ROI (return on investment) of social media is one of those words that every CEO tends to ask for when defining the success of any initiative. Using the strictest definition of the word, ROI is the net profits divided by costs. But how do we attribute monetary value to online interactions? Are retailers seeing dollars immediately after a fan likes their update on Facebook? Do airlines sell more seats by responding to questions on Twitter? The truth is, ROI measurement is still evolving.
It’s not that the impact of social media isn’t measurable. It’s the most data rich tool in your marketing arsenal so there is a ton of information you can use to benchmark and measure to your heart’s content. However, there also plenty of confounding variables that contribute to a single purchase decision. So instead of focusing on tracking the ROI of social media to measure your success, focus on having measurable goals.

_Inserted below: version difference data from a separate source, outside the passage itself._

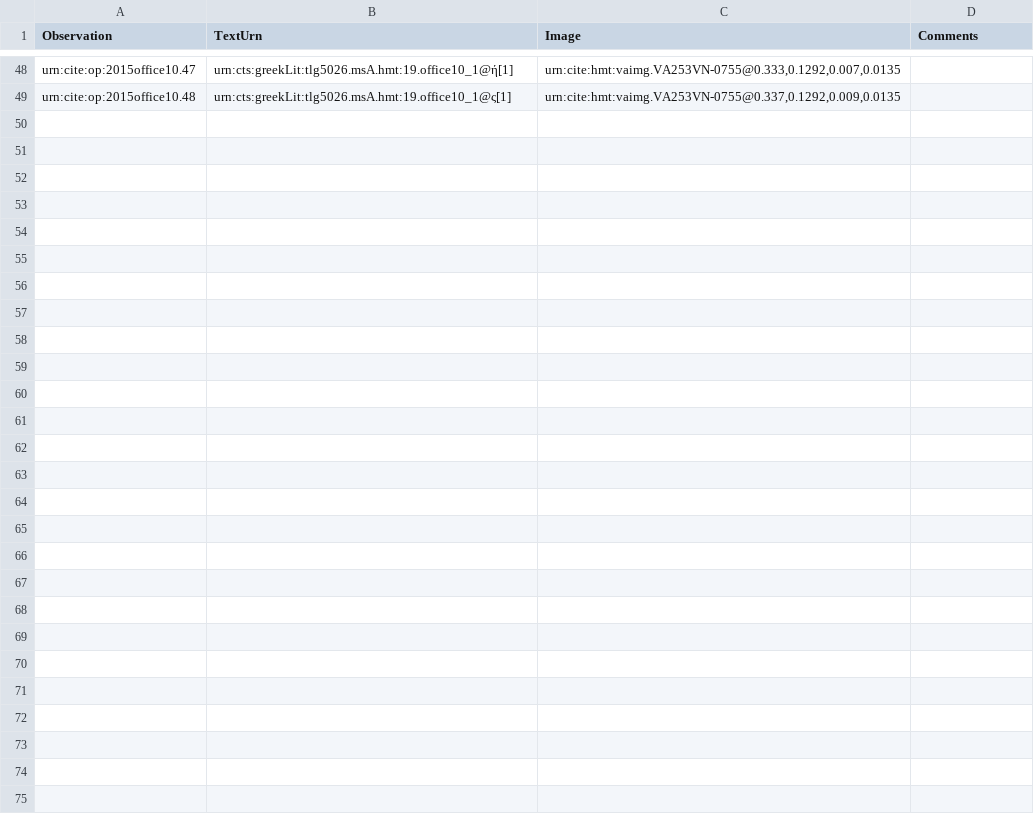
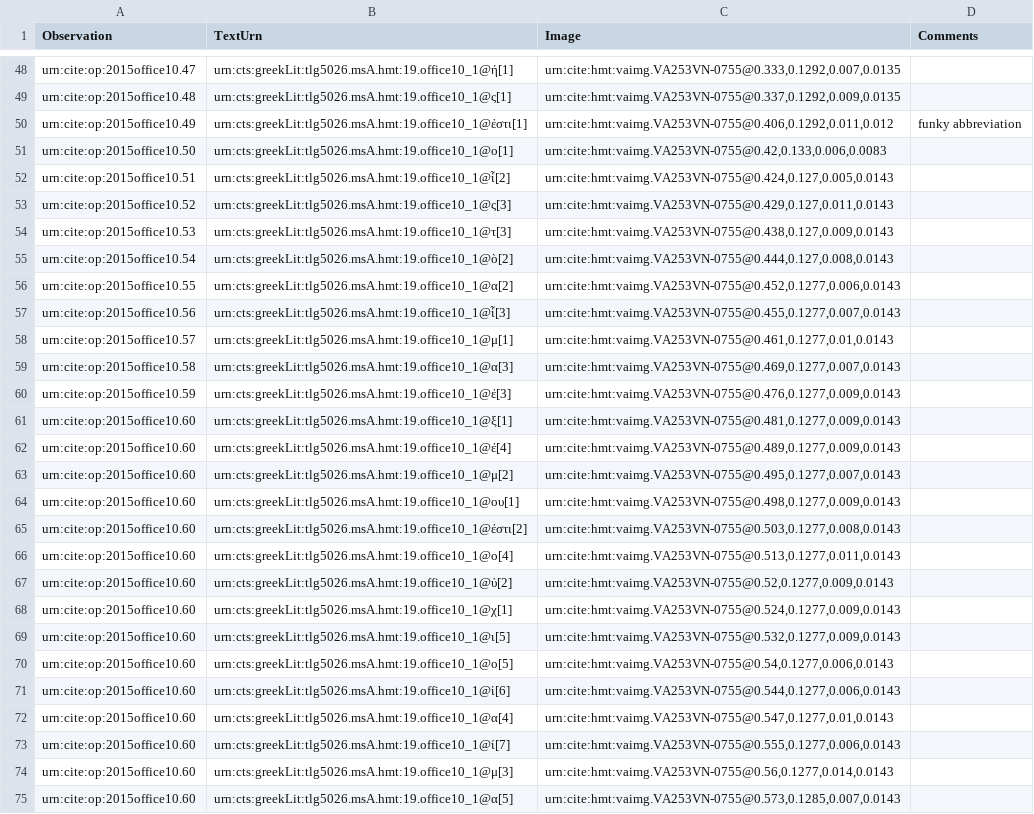
Before and after one commit to hmteditors/closed-2015office10, a CSV file: collections/paleography.csv, drawn as a sheet; only a part is shown, gaps mark what is left out; the diff names each change by its address in the sheet, - before the commit and + after, or states it on an @@ line.

Commit message:
Update paleography.csv

```diff
--- a/collections/paleography.csv
+++ b/collections/paleography.csv
+row 50: urn:cite:op:2015office10.49 | urn:cts:greekLit:tlg5026.msA.hmt:19.office10_1@ἐστι[1] | urn:cite:hmt:vaimg.VA253VN-0755@0.406,0.1292,0.011,0.012 | funky abbreviation
+row 51: urn:cite:op:2015office10.50 | urn:cts:greekLit:tlg5026.msA.hmt:19.office10_1@ο[1] | urn:cite:hmt:vaimg.VA253VN-0755@0.42,0.133,0.006,0.0083
+row 52: urn:cite:op:2015office10.51 | urn:cts:greekLit:tlg5026.msA.hmt:19.office10_1@ἷ[2] | urn:cite:hmt:vaimg.VA253VN-0755@0.424,0.127,0.005,0.0143
+row 53: urn:cite:op:2015office10.52 | urn:cts:greekLit:tlg5026.msA.hmt:19.office10_1@ς[3] | urn:cite:hmt:vaimg.VA253VN-0755@0.429,0.127,0.011,0.0143
+row 54: urn:cite:op:2015office10.53 | urn:cts:greekLit:tlg5026.msA.hmt:19.office10_1@τ[3] | urn:cite:hmt:vaimg.VA253VN-0755@0.438,0.127,0.009,0.0143
+row 55: urn:cite:op:2015office10.54 | urn:cts:greekLit:tlg5026.msA.hmt:19.office10_1@ὸ[2] | urn:cite:hmt:vaimg.VA253VN-0755@0.444,0.127,0.008,0.0143
+row 56: urn:cite:op:2015office10.55 | urn:cts:greekLit:tlg5026.msA.hmt:19.office10_1@α[2] | urn:cite:hmt:vaimg.VA253VN-0755@0.452,0.1277,0.006,0.0143
+row 57: urn:cite:op:2015office10.56 | urn:cts:greekLit:tlg5026.msA.hmt:19.office10_1@ἷ[3] | urn:cite:hmt:vaimg.VA253VN-0755@0.455,0.1277,0.007,0.0143
+row 58: urn:cite:op:2015office10.57 | urn:cts:greekLit:tlg5026.msA.hmt:19.office10_1@μ[1] | urn:cite:hmt:vaimg.VA253VN-0755@0.461,0.1277,0.01,0.0143
+row 59: urn:cite:op:2015office10.58 | urn:cts:greekLit:tlg5026.msA.hmt:19.office10_1@α[3] | urn:cite:hmt:vaimg.VA253VN-0755@0.469,0.1277,0.007,0.0143
+row 60: urn:cite:op:2015office10.59 | urn:cts:greekLit:tlg5026.msA.hmt:19.office10_1@ἐ[3] | urn:cite:hmt:vaimg.VA253VN-0755@0.476,0.1277,0.009,0.0143
+row 61: urn:cite:op:2015office10.60 | urn:cts:greekLit:tlg5026.msA.hmt:19.office10_1@ξ[1] | urn:cite:hmt:vaimg.VA253VN-0755@0.481,0.1277,0.009,0.0143
+row 62: urn:cite:op:2015office10.60 | urn:cts:greekLit:tlg5026.msA.hmt:19.office10_1@ἐ[4] | urn:cite:hmt:vaimg.VA253VN-0755@0.489,0.1277,0.009,0.0143
+row 63: urn:cite:op:2015office10.60 | urn:cts:greekLit:tlg5026.msA.hmt:19.office10_1@μ[2] | urn:cite:hmt:vaimg.VA253VN-0755@0.495,0.1277,0.007,0.0143
+row 64: urn:cite:op:2015office10.60 | urn:cts:greekLit:tlg5026.msA.hmt:19.office10_1@ου[1] | urn:cite:hmt:vaimg.VA253VN-0755@0.498,0.1277,0.009,0.0143
+row 65: urn:cite:op:2015office10.60 | urn:cts:greekLit:tlg5026.msA.hmt:19.office10_1@ἐστι[2] | urn:cite:hmt:vaimg.VA253VN-0755@0.503,0.1277,0.008,0.0143
+row 66: urn:cite:op:2015office10.60 | urn:cts:greekLit:tlg5026.msA.hmt:19.office10_1@ο[4] | urn:cite:hmt:vaimg.VA253VN-0755@0.513,0.1277,0.011,0.0143
+row 67: urn:cite:op:2015office10.60 | urn:cts:greekLit:tlg5026.msA.hmt:19.office10_1@ὐ[2] | urn:cite:hmt:vaimg.VA253VN-0755@0.52,0.1277,0.009,0.0143
+row 68: urn:cite:op:2015office10.60 | urn:cts:greekLit:tlg5026.msA.hmt:19.office10_1@χ[1] | urn:cite:hmt:vaimg.VA253VN-0755@0.524,0.1277,0.009,0.0143
+row 69: urn:cite:op:2015office10.60 | urn:cts:greekLit:tlg5026.msA.hmt:19.office10_1@ι[5] | urn:cite:hmt:vaimg.VA253VN-0755@0.532,0.1277,0.009,0.0143
+row 70: urn:cite:op:2015office10.60 | urn:cts:greekLit:tlg5026.msA.hmt:19.office10_1@ο[5] | urn:cite:hmt:vaimg.VA253VN-0755@0.54,0.1277,0.006,0.0143
+row 71: urn:cite:op:2015office10.60 | urn:cts:greekLit:tlg5026.msA.hmt:19.office10_1@ἱ[6] | urn:cite:hmt:vaimg.VA253VN-0755@0.544,0.1277,0.006,0.0143
+row 72: urn:cite:op:2015office10.60 | urn:cts:greekLit:tlg5026.msA.hmt:19.office10_1@α[4] | urn:cite:hmt:vaimg.VA253VN-0755@0.547,0.1277,0.01,0.0143
+row 73: urn:cite:op:2015office10.60 | urn:cts:greekLit:tlg5026.msA.hmt:19.office10_1@ί[7] | urn:cite:hmt:vaimg.VA253VN-0755@0.555,0.1277,0.006,0.0143
+row 74: urn:cite:op:2015office10.60 | urn:cts:greekLit:tlg5026.msA.hmt:19.office10_1@μ[3] | urn:cite:hmt:vaimg.VA253VN-0755@0.56,0.1277,0.014,0.0143
+row 75: urn:cite:op:2015office10.60 | urn:cts:greekLit:tlg5026.msA.hmt:19.office10_1@α[5] | urn:cite:hmt:vaimg.VA253VN-0755@0.573,0.1285,0.007,0.0143
```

For an organisation, success can be in terms of growth in membership and online interactions, which could then translate to increased event attendance. For service provider, success could be an increase in favourable company reviews as support queries are dealt with on Twitter. For a one-man consultancy, success could be an increase in leads off the back of a single blog post. For an HR team, success could be measured from the number of online applications coming from a social network.
If you didn’t set measurable goals at the start no amount of social media analytics will tell you how successful you are. Achieving a 3% engagement on LinkedIn is arbitrary of measure of your success if it was never established as a goal.
5. What are the potential pitfalls?
There is no way of planning every single step and misstep during a campaign. But, identifying and planning around the possible pitfalls will help in the long run. Always have a contingency plan.
Identifying the pitfalls during the planning stage immediately lowers the risks. Even the most well intentioned social media initiative can backfire and turn into a huge PR disaster when you fail to consider worst-case scenarios of a public backlash. Social media campaigns offer companies a lot of bandwidth for interacting with the public directly. However, some pitfalls are just too risky to justify.
Even if you know you’ll be working with a social media agency, it’s important that you have an idea of how to answer the questions above. This not only saves you time in the process but will also help the agency understand what you want to achieve from your partnership.